■ What the task requires
Throughout the entries below, report every line where "padding" is found.

■ Task inputs
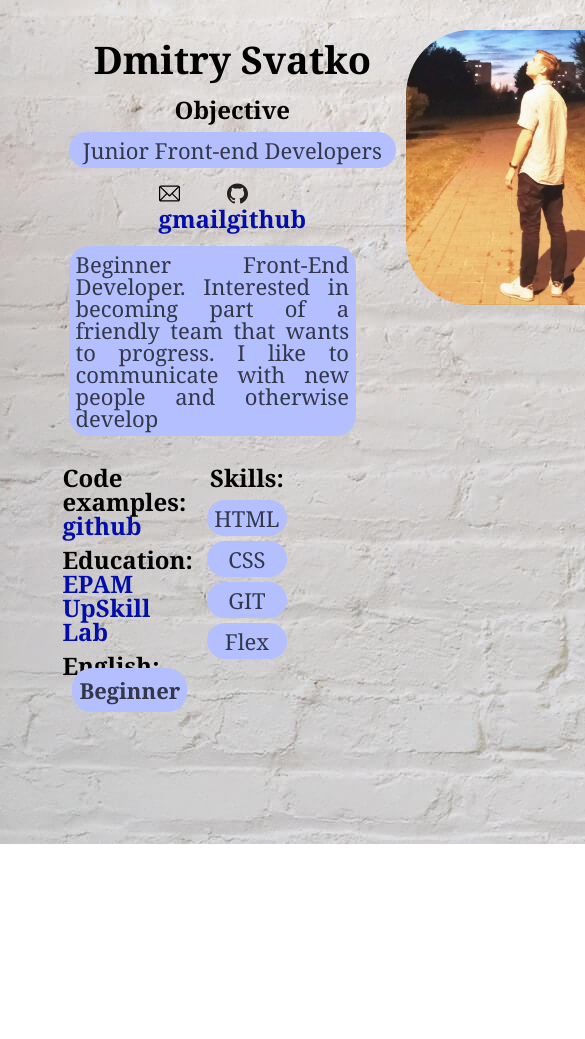
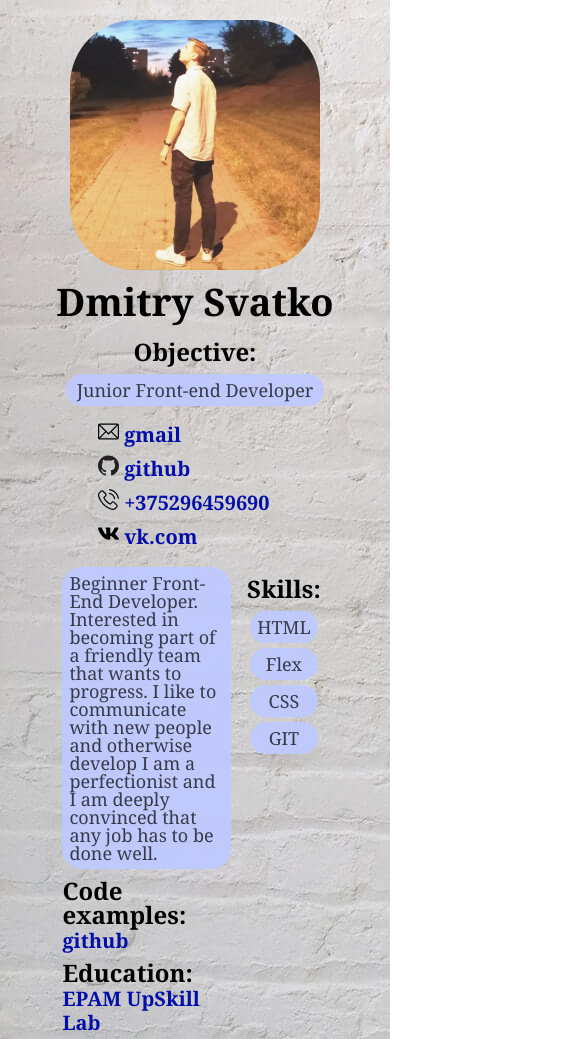
Before and after one commit to gasada-dev/rsschool-cv, a plain HTML site: page index.html in a window 390 px wide. Shown: the top 1039 px of the page, 585 px wide, since content can reach past the window. Before the commit the page ends 844 px from the top, so only its background shows below. Drawn offline with Linux system fonts and the light colour scheme.

Commit message:
feat: add responsive index.html

```diff
--- a/css/style.css
+++ b/css/style.css
@@ -90,9 +90,13 @@ body {
     margin: 5px 10px;
 }
 .text--bg{
-    background-color: #b4bfff;
+    background-color: #bfc9ffef;
     padding: 7px;
     border-radius: 20px;
+}
+.text--align{
+    text-align: justify;
+    margin:0 21% 0 0;
 }
 .header{
     display: flex;
@@ -106,21 +110,18 @@ body {
     margin-bottom: 20px;
     font-size: 38px;
 }
-.text--align{
-    text-align: justify;
-    margin-right: 50px;
-}
 .header__contacts{
     display: flex;
     flex-direction: row;
     justify-content: space-between;
-    margin: 10px 100px;
+    flex-wrap: wrap;
+    margin: 10px 30px;
 }
 .myPhoto{
-    width: 275px;
-    height: 275px;
+    width: 250px;
+    height: 250px;
     border-radius: 65px;
-    opacity: 90%;
+    opacity: 85%;
 }
 .main{
     display: flex;
@@ -131,3 +132,34 @@ body {
 .main__right{
     padding-right: 75px;
 }
+.footer{
+    padding: 15px;
+}
+@media screen and (max-width: 796px){
+    .text{
+        font-size: 18px;
+    }
+    .link{
+        font-size: 20px;
+    }
+    .text--align{
+        text-align: start;
+        margin:0 5% 0 0;
+    }
+}
+@media screen and (max-width: 738px){
+    .header{
+        flex-direction: column-reverse;
+        align-items: center;
+        padding: 0px 5%;
+    }
+    .header__contacts{
+        flex-direction: column;
+        flex-wrap: nowrap;
+        margin: 10px 15%;
+    }
+    .main__right{
+        padding-right: 0px;
+    }
+
+}
--- a/index.html
+++ b/index.html
@@ -14,19 +14,19 @@
             <header class="header">
                 <div class="header__column">
                     <h1 class="header__name title ">Dmitry Svatko</h1>
-                    <h2 class="title">Objective</h2>
-                    <p class="text text--bg">Junior Front-end Developers</p>
+                    <h2 class="title">Objective:</h2>
+                    <p class="text text--bg">Junior Front-end Developer</p>
                     <div class="header__contacts">
                         <a href="mailto:gasada@protonmail.com" class="link"><img src="./img/email.svg" width="21px">
                             gmail</a>
                         <a href="https://github.com/gasada-dev" class="link"> <img src="./img/github.svg" width="21px">
                             github</a>
+                        <a href="tel:+375296459690" class="link"> <img src="./img/phone-call.svg" width="21px">
+                            +375296459690</a>
+                        <a href="https://vk.com/gasada_pro" class="link"> <img src="./img/vk.svg" width="21px">
+                            vk.com</a>
                     </div>
-                    <div class="header__info">
-                        <p class="text text--align text--bg">Beginner Front-End Developer. Interested in becoming part of a friendly team
-                            that wants to
-                            progress. I like to communicate with new people and otherwise develop</p>
-                    </div>
+
                 </div>
                 <div class="header__column">
                     <img class="myPhoto" src="./img/myPhoto.jpg" alt="Моё фото">
@@ -34,18 +34,30 @@
             </header>
             <main class="main">
                 <div class="main__left">
-                    <h2 class="title title--left">Code examples: <a class="link" href="https://github.com/gasada-dev">github</a></h2>
-                    <h2 class="title title--left">Education: <a class="link" href="https://careers.epam.by/training/upskilllab">EPAM UpSkill Lab</a></h2>
+                    <div class="header__info">
+                        <p class="text text--align text--bg">Beginner Front-End Developer. Interested in becoming part
+                            of a friendly team
+                            that wants to
+                            progress. I like to communicate with new people and otherwise develop I am a perfectionist
+                            and I am deeply convinced that any job has to be done well.</p>
+                    </div>
+                    <h2 class="title title--left">Code examples: <a class="link"
+                            href="https://github.com/gasada-dev">github</a></h2>
+                    <h2 class="title title--left">Education: <a class="link"
+                            href="https://careers.epam.by/training/upskilllab">EPAM UpSkill Lab</a></h2>
                     <h2 class="title title--left">English: <span class="text text--bg">Beginner</span></h2>
                 </div>
                 <div class="main__right">
                     <h2 class="title">Skills:</h2>
                     <p class="text text--bg">HTML</p>
+                    <p class="text text--bg">Flex</p>
                     <p class="text text--bg">CSS</p>
                     <p class="text text--bg">GIT</p>
-                    <p class="text text--bg">Flex</p>
                 </div>
             </main>
+            <footer class="footer">
+                <p class="text">EPAM UpSkill Lab 2020г.</p>
+            </footer>
         </div>
     </div>
 </body>
```
Also changed, not shown: img/phone-call.svg (added), img/vk.svg (added).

■ Task solution
     padding: 7px;
     padding-right: 75px;
+    padding: 15px;
+        padding: 0px 5%;
+        padding-right: 0px;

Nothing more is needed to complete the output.